GENRE: YA Romance
Seventeen-year-old Kate Reddy has sacrificed everything from family to a social life to be the reigning U.S. Figure Skating Junior National Champion. But when a hot hockey player named Brice tears up the ice and Kate’s blade gets caught in one of the ruts, an ACL tear ruins her career. Her Olympic dreams may be down the tubes, but can she mend the rift in her family, forgive Brice, and learn that there is more to her identity than just skating?
I think this is pretty good, but i wonder if it could be tightened some? The second sentence especially seems a bit much for me:ReplyDelete
But when a hot hockey player named Brice tears up the ice and Kate’s blade gets caught in one of the ruts, an ACL tear ruins her career.
Could it instead be:
But when a hockey player tears up the ice, Kate’s blade is caught in a rut and an ACL tear ruins her career.

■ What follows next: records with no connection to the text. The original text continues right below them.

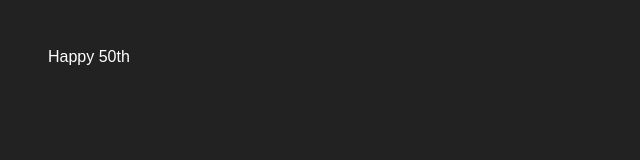
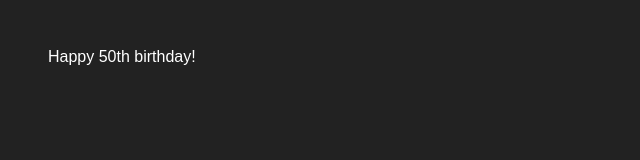
Before and after one commit to RishiA/portraits, a website: page src/index.html in a window 1280 px wide. Shown: the full height of the page, 0-640 px from the left. Drawn offline with Linux system fonts and the light colour scheme; files that its build step writes are made by us from their sources.

```diff
--- a/src/index.html
+++ b/src/index.html
@@ -14,7 +14,7 @@
 		<main>
 			<div class="frame">
 				<div class="frame__title-wrap">
-					<h1 class="frame__title">Happy 50th</h1>
+					<h1 class="frame__title">Happy 50th birthday!</h1>
 				</div>
 
 
```
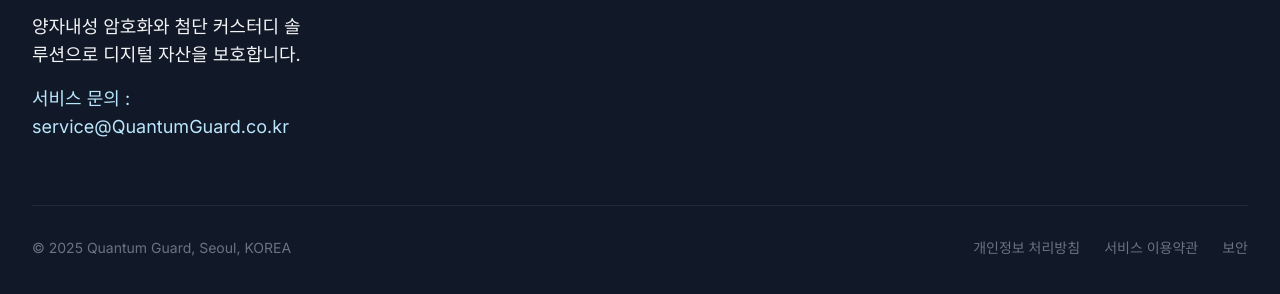
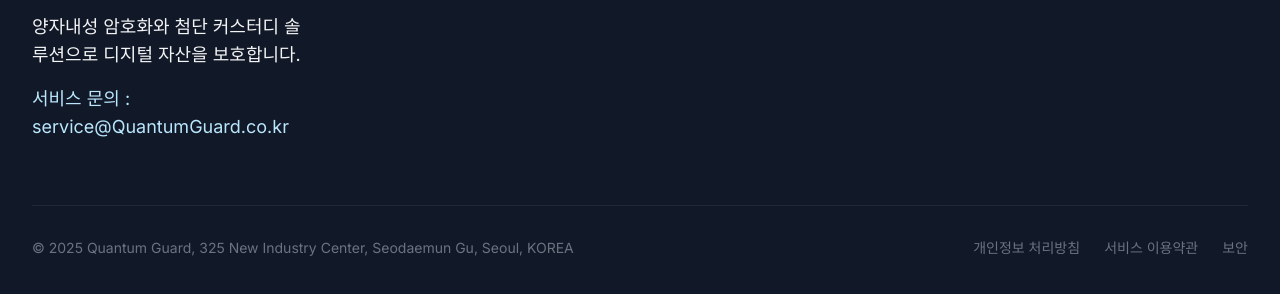
Before and after one commit to sungjooint/quantumguard, a plain HTML site: page index.html in a window 1280 px wide. Shown: the part 3226-3520 px from the top of the page. Drawn offline with nearby package versions, Linux system fonts and the light colour scheme.

Commit message:
Update index.html

```diff
--- a/index.html
+++ b/index.html
@@ -425,7 +425,7 @@
 
             <div class="border-t border-gray-800 mt-12 pt-8 flex flex-col md:flex-row justify-between items-center">
                 <p class="text-gray-500 text-sm mb-4 md:mb-0">
-                    © 2025 Quantum Guard, Seoul, KOREA
+                    © 2025 Quantum Guard, 325 New Industry Center, Seodaemun Gu, Seoul, KOREA
                 </p>
                 <div class="flex space-x-6">
                     <a href="#" class="text-gray-500 hover:text-white text-sm transition-colors">개인정보 처리방침</a>
```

I think tightening the whole logline would really help it pop.
I'm an ice skating fan so this is already intriguing to me, but I think the first sentence could be compressed. Perhaps:ReplyDelete
After sacrificing family and social life to become U.s. Junior figure skating champion, Kate Reddy's Olympic dreams (fall prey to)(some way to connect to the injury). The problem is that your opening doesn't set up the stakes/consequences. When you say "rift in her family," that tells me I misinterpreted the opening salvo about giving up family. I thought you just meant she never saw them, not that there was dysfunction and unrepaired hurt. I'm sure others will also point out that a question is probably not the strongest way to end this. The "finding another identity" seems to me to be good high stakes.
This is so clear, well set out and with a great premise. I see where Sarah's coming from though. It could be tightened very simply eg what about 'Seventeen-year-old....has sacrificed everything for skating.'You already talk about career and Olympic dreams so it's not really necessary to give her full US title.ReplyDelete
Just read the comment above - I didn't even notice there was a question at the end:)
Squee! (Can I squee?) I see YA Romance, figure skater and hockey player and I just want to read this. (Too bad I am not an agent, right?)ReplyDelete
I think posing that type of question can work in a query, but I'd suggest rephrasing to a statement for a pitch.
This is nitpicky, but maybe the second instance of the word "tear" can be replaced with injury so you aren't repeating tear. You could also pare down a little here: "But when hot hockey player Brice."
I wish you lots of luck! The premise has so much promise :)
I think all the necessary elements are here, but I would maybe see about tightening it if possible (maybe even from three sentences down to two).ReplyDelete
For example, the line "from family to a social life to be the reigning U.S. Figure Skating Junior National Champion" might be compacted to just "figure skating." All the details about her family, potential Olympics, etc, come up later, so really it's unnecessary duplication.
First impression, too long. And I see it’s too long because you’re including too many details. “Reigning U.S. Figure Skating Junior National Champion” could be figure skating champ. “But when a hot hockey player named Brice tears up the ice and Kate’s blade gets caught in one of the ruts, an ACL tear ruins her career” could be “when an accident ruins her career.” (And refer to the guy who caused the accident instead of naming Brice later on.) Etc.ReplyDelete
Next, the stakes. What you have here seems very internal – mending, forgiving, learning. Is there some outward goal she must achieve in order to accomplish those things?
I like stories about people who have worked hard to be very good at something, so I wish you luck with this.
This is a good summary of the inner arc of your novel but it is missing the outer arc which is usually the main plot. What does Kate actually want here? Things like "mending her family" and learning about her identity are not tangible goals because there is no point when we can say DONE! Try to weave what she needs (inner arc) with what she wants (outer goal).ReplyDelete